Front-end code change data
Content starts

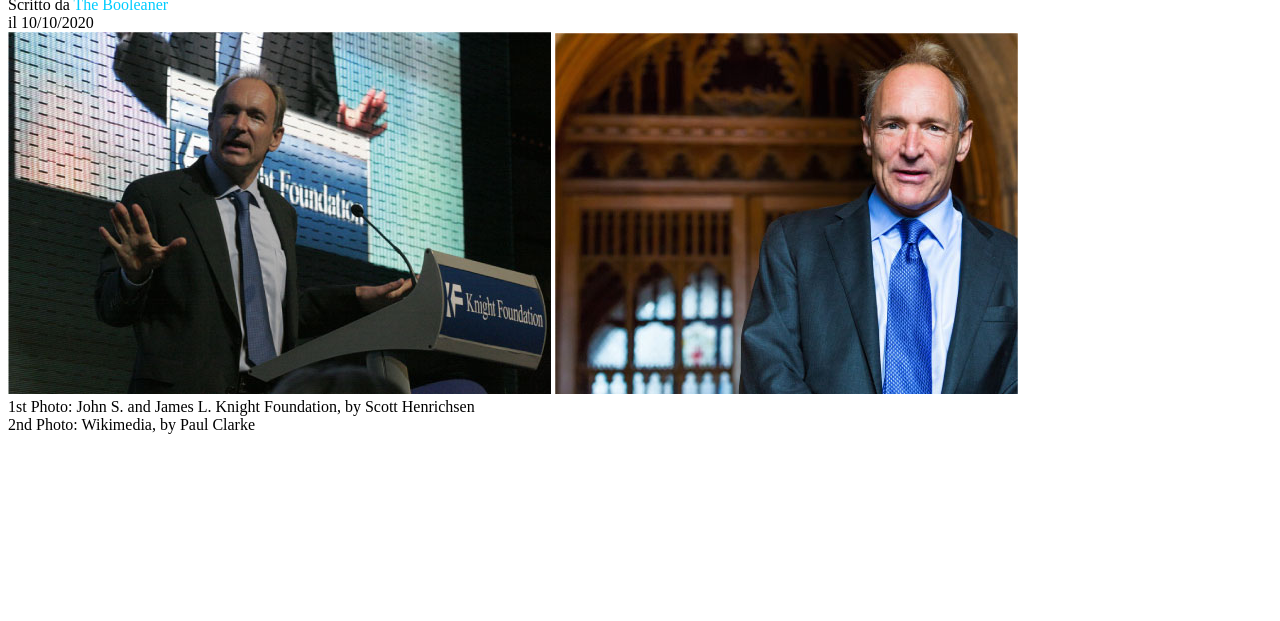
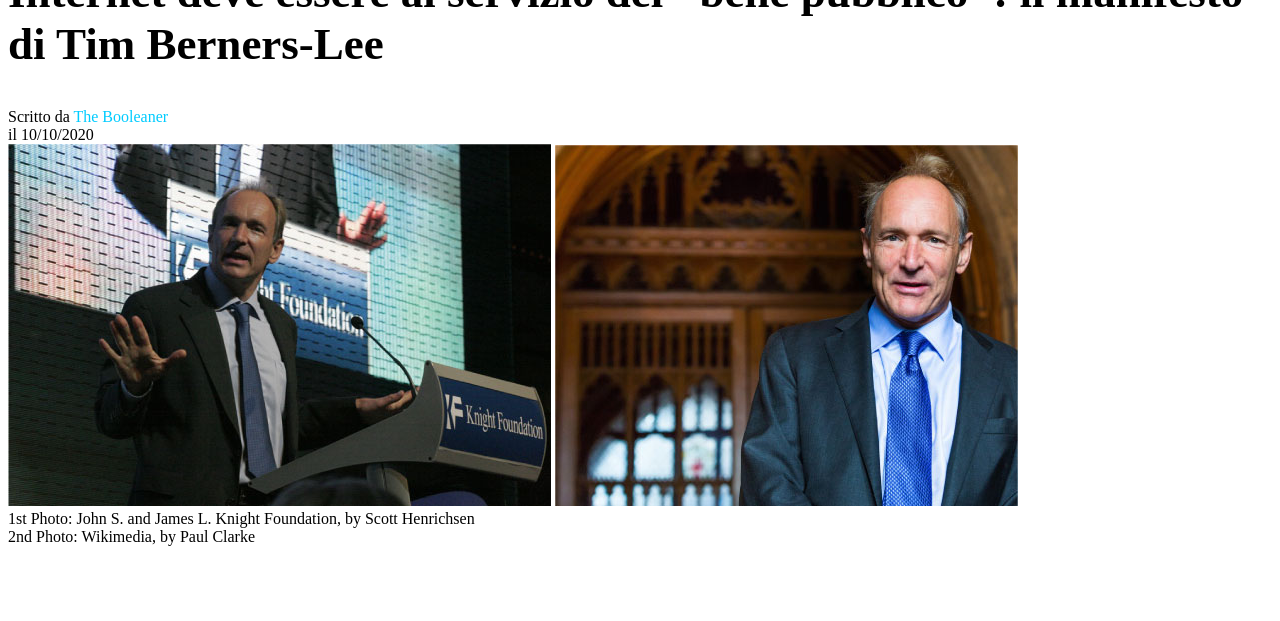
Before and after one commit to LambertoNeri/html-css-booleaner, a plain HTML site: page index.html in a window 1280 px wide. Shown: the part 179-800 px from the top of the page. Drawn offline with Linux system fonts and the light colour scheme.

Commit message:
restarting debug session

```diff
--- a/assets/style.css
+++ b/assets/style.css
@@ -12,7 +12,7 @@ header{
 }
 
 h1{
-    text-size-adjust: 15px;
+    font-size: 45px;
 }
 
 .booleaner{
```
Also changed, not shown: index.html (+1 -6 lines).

Content ends
Content starts

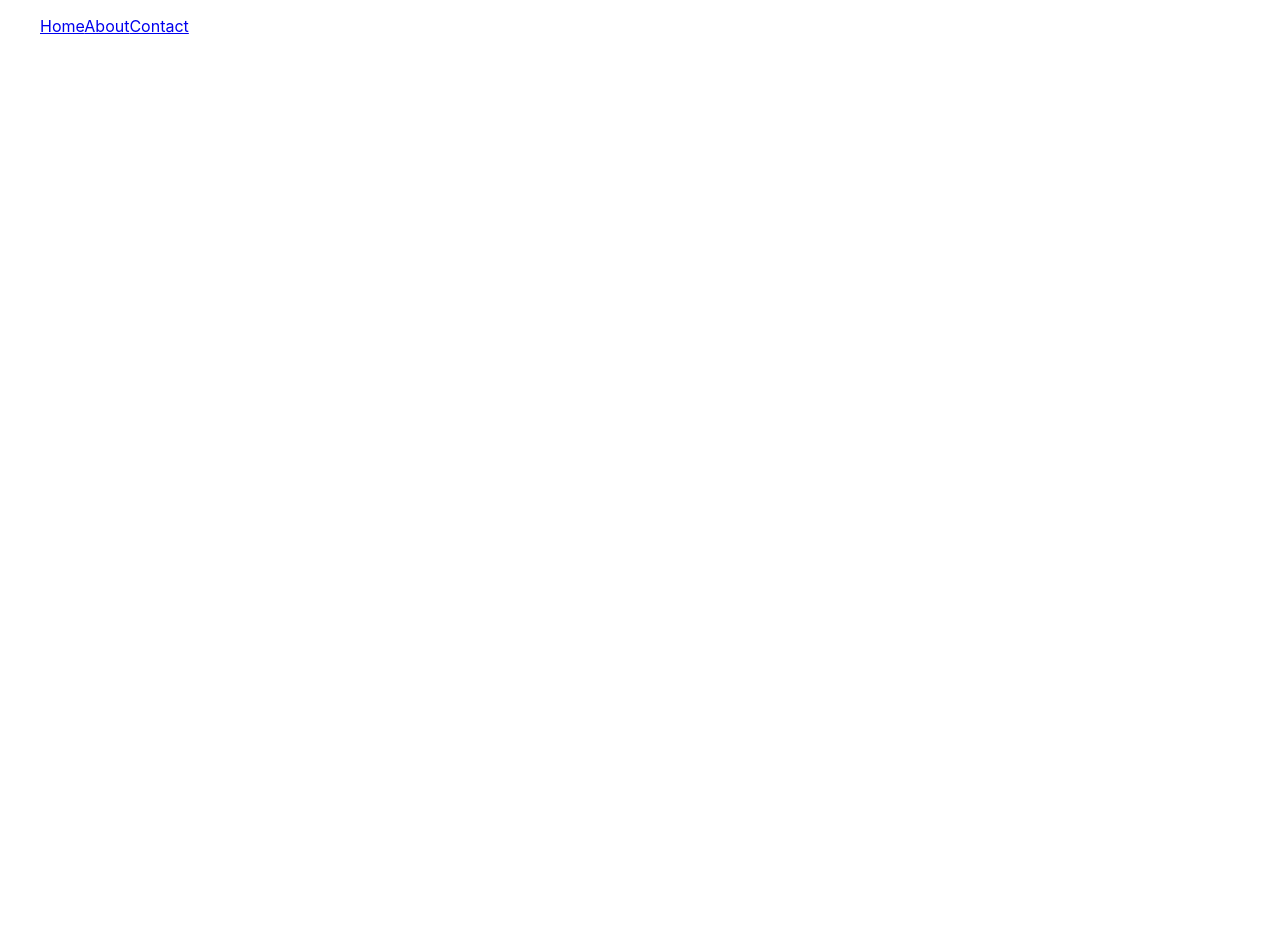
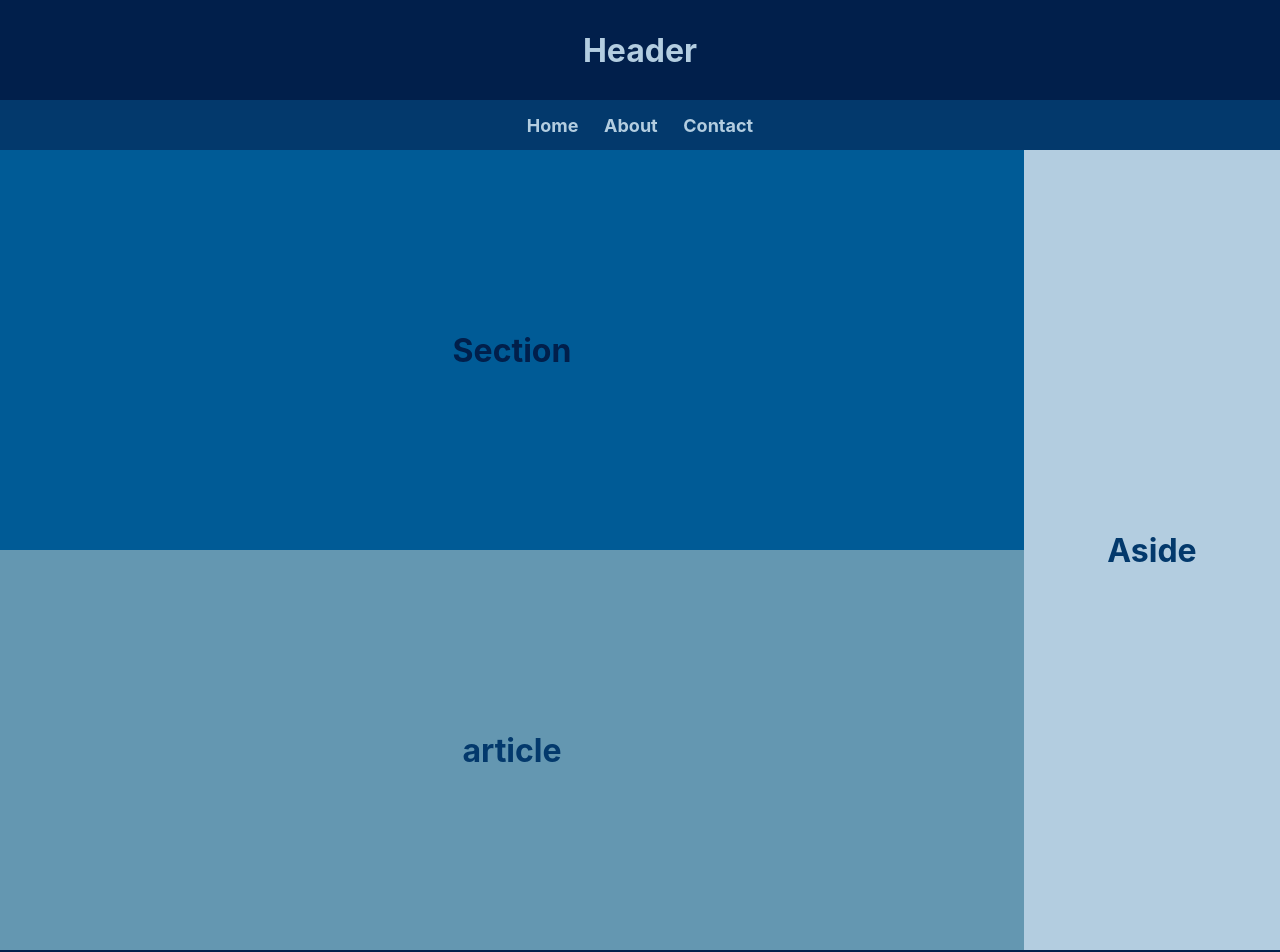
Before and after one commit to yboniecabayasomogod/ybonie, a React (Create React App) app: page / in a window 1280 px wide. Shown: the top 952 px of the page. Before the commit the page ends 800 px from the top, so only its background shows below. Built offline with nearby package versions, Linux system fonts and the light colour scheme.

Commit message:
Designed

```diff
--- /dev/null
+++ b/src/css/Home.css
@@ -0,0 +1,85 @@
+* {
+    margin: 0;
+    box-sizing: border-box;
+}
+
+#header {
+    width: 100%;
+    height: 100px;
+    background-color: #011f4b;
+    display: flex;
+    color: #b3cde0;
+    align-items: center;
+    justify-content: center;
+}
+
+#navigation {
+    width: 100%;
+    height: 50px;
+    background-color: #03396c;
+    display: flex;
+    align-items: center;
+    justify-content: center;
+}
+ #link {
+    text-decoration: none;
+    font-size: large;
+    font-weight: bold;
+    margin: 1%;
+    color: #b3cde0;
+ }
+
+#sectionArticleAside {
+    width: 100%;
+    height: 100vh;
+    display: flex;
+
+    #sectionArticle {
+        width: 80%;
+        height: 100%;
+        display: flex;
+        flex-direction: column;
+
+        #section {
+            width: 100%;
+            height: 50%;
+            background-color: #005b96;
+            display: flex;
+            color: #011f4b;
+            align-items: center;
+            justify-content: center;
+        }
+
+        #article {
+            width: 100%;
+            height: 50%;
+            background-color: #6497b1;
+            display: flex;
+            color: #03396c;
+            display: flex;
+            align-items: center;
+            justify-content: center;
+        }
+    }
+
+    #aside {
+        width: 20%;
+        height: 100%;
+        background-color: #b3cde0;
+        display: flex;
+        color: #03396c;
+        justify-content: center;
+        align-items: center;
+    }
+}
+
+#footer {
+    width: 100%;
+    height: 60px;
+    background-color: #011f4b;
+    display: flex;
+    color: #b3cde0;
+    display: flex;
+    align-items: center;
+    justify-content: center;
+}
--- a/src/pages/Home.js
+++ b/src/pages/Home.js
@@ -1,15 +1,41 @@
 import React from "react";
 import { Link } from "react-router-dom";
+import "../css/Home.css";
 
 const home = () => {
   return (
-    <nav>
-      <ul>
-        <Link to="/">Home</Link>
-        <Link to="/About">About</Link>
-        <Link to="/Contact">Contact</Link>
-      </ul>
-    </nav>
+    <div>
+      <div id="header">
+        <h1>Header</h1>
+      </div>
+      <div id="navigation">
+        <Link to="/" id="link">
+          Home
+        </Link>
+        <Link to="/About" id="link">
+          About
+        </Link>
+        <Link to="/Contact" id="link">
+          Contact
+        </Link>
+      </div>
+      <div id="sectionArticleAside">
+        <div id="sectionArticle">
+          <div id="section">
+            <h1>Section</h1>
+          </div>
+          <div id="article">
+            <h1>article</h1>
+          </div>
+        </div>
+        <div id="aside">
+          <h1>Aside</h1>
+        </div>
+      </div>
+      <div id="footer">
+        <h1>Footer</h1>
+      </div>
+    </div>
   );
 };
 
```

Content ends

In the records above, find the line with "to LambertoNeri/html-css-booleaner, a"; write out exactly that line and each one after it, stopping after the line with "Also changed, not".

Exercise output:
Before and after one commit to LambertoNeri/html-css-booleaner, a plain HTML site: page index.html in a window 1280 px wide. Shown: the part 179-800 px from the top of the page. Drawn offline with Linux system fonts and the light colour scheme.

Commit message:
restarting debug session

```diff
--- a/assets/style.css
+++ b/assets/style.css
@@ -12,7 +12,7 @@ header{
 }
 
 h1{
-    text-size-adjust: 15px;
+    font-size: 45px;
 }
 
 .booleaner{
```
Also changed, not shown: index.html (+1 -6 lines).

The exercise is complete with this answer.